The re-emergence of the sex industry has brought other problems. I went to one of Beijing’s few gay bars, its clientele an equal mix of Chinese and foreigners. A large television set on the wall was showing images of Jiang Zemin on an official visit, shaking hands with a Saudi sheikh. Beneath it, a drag queen was performing simulated sex with a willing customer. In the interval between floor shows, there was a speech about Aids and safe sex, and condoms were handed out. Aids is still a taboo subject – the official line until recently was that it didn’t exist in China. But there is an alarmingly high rate of infection in the south-west of the country, where heroin leaks over the border from Burma, and doctors in isolated country villages elsewhere in China are reporting frightening numbers of people dying from a wasting disease. Now that the commune system has been abolished, there are almost no medical services left in the countryside, and as long as Aids is officially denied, there seems to be nothing to stop it spreading.
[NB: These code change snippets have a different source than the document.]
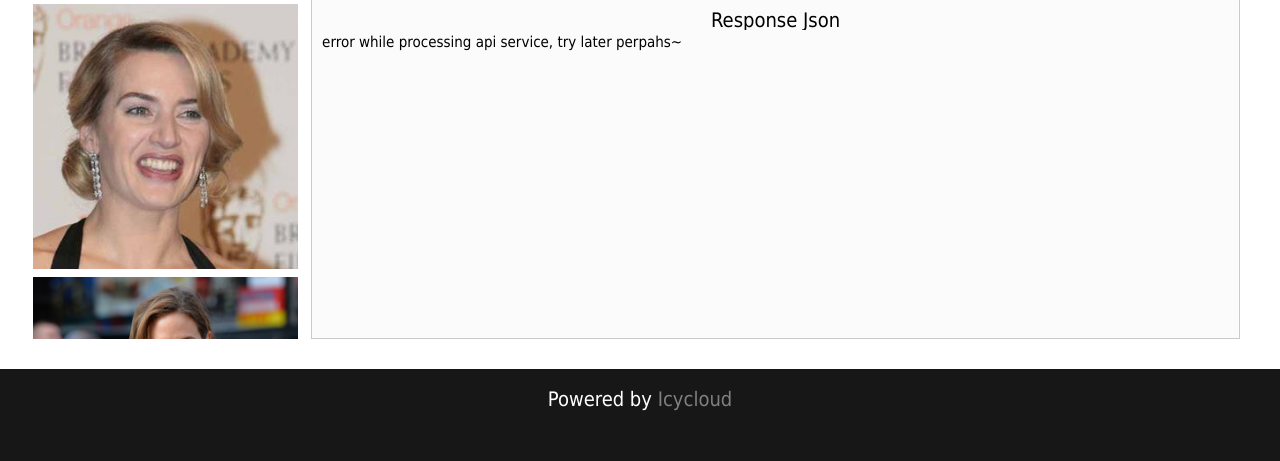
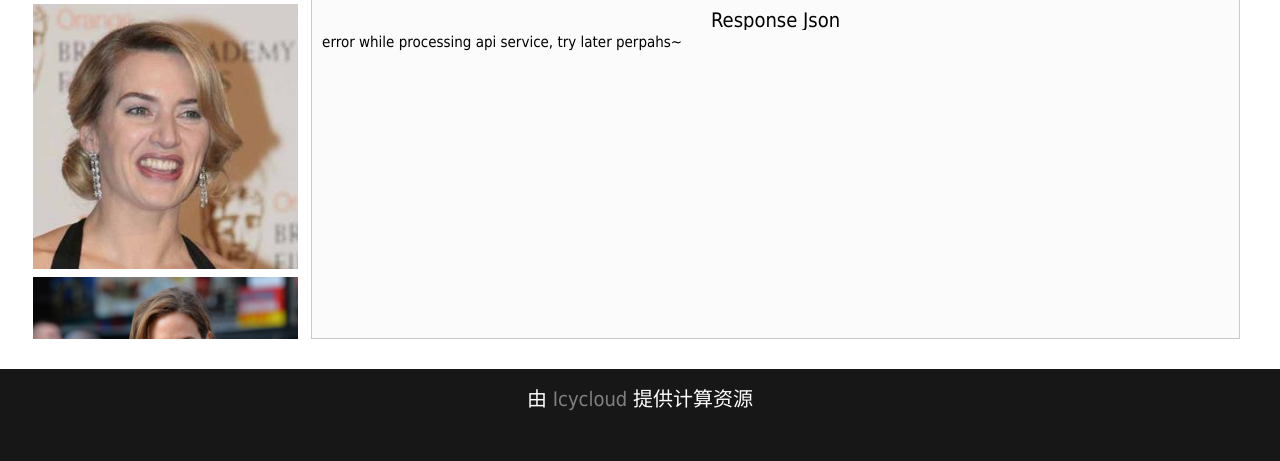
Before and after one commit to bupticybee/icyface_website, a Django app: page /detect.html in a window 1280 px wide. Shown: the part 903-1364 px from the top of the page. Run offline with Django 3.2, Linux system fonts and the light colour scheme; some libraries are stand-ins or nearby versions.

Commit message:
change info

```diff
--- a/web/templates/web/compair.html
+++ b/web/templates/web/compair.html
@@ -65,7 +65,7 @@
         </div>
 	{% endverbatim %}
         <div class="footer">
-            Powered by <a class="footer-url" href="http://cloud.icybee.cn">Icycloud</a>
+            由 <a class="footer-url" href="http://cloud.icybee.cn">Icycloud</a> 提供计算资源
         </div>
 	{% endblock content %}
         {% block js %}
--- a/web/templates/web/detect.html
+++ b/web/templates/web/detect.html
@@ -53,7 +53,7 @@
         </div>
 	{% endverbatim %}
         <div class="footer">
-            Powered by <a class="footer-url" href="http://cloud.icybee.cn">Icycloud</a>
+            由 <a class="footer-url" href="http://cloud.icybee.cn">Icycloud</a> 提供计算资源
         </div>
 	{% endblock content %}
         {% block js %}
--- a/web/templates/web/index.html
+++ b/web/templates/web/index.html
@@ -48,7 +48,7 @@
                 </div>
             </div>
             <div class="footer">
-                Powered by <a class="footer-url" href="http://cloud.icybee.cn">Icycloud</a>
+                由 <a class="footer-url" href="http://cloud.icybee.cn">Icycloud</a> 提供计算资源
             </div>
 
         </div>
```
The lack of access to medicine has some bizarre consequences. One morning I got up early and went to Ditan Park, the old Temple of the Earth, a beautiful place full of ancient trees, its lovely square altar still undamaged. Chinese parks are delightful in the early morning, thronged with people devoting themselves to an infinite variety of eccentric pursuits. In one corner, tango music was blaring out from a loudspeaker and I watched couples dipping and swooping, perfectly in time. On another patch, a group leader was chanting some thirty elderly people through their morning exercises. They were slapping different parts of their bodies and chanting, ‘My neck is healthy. My legs are strong. My head is in fine shape’ – an exhortation to fate to stave off illnesses for which they can no longer afford treatment. A couple of years ago there would have been Falun Gong practitioners here, too; one of the attractions of Falun Gong was that it promised good health. Now its followers are in hiding or in jail, persecuted by a Party that no longer provides either medicine or a moral example.
As I left the park I paused to watch an old man writing Chinese characters on the path. He had a long-handled brush which he dipped in a bucket of water. He was writing the lines of a Tang poem in exquisite calligraphy on the hard, packed dirt path. By the time he reached the end of the poem, the first characters had dried out and disappeared. He noticed me watching and, smiling, offered me the brush. I dipped it in the bucket and wrote the first line of the Daodejing, Laoji’s Daoist classic: ‘The way that can be known is not the constant way.’ My characters looked terrible next to his, but he seemed pleased, nevertheless, by this trace of civilization in a passing barbarian. He smiled and took up his brush again, bending to the pleasure of creating this transient beauty.
Image © Rob Schleiffert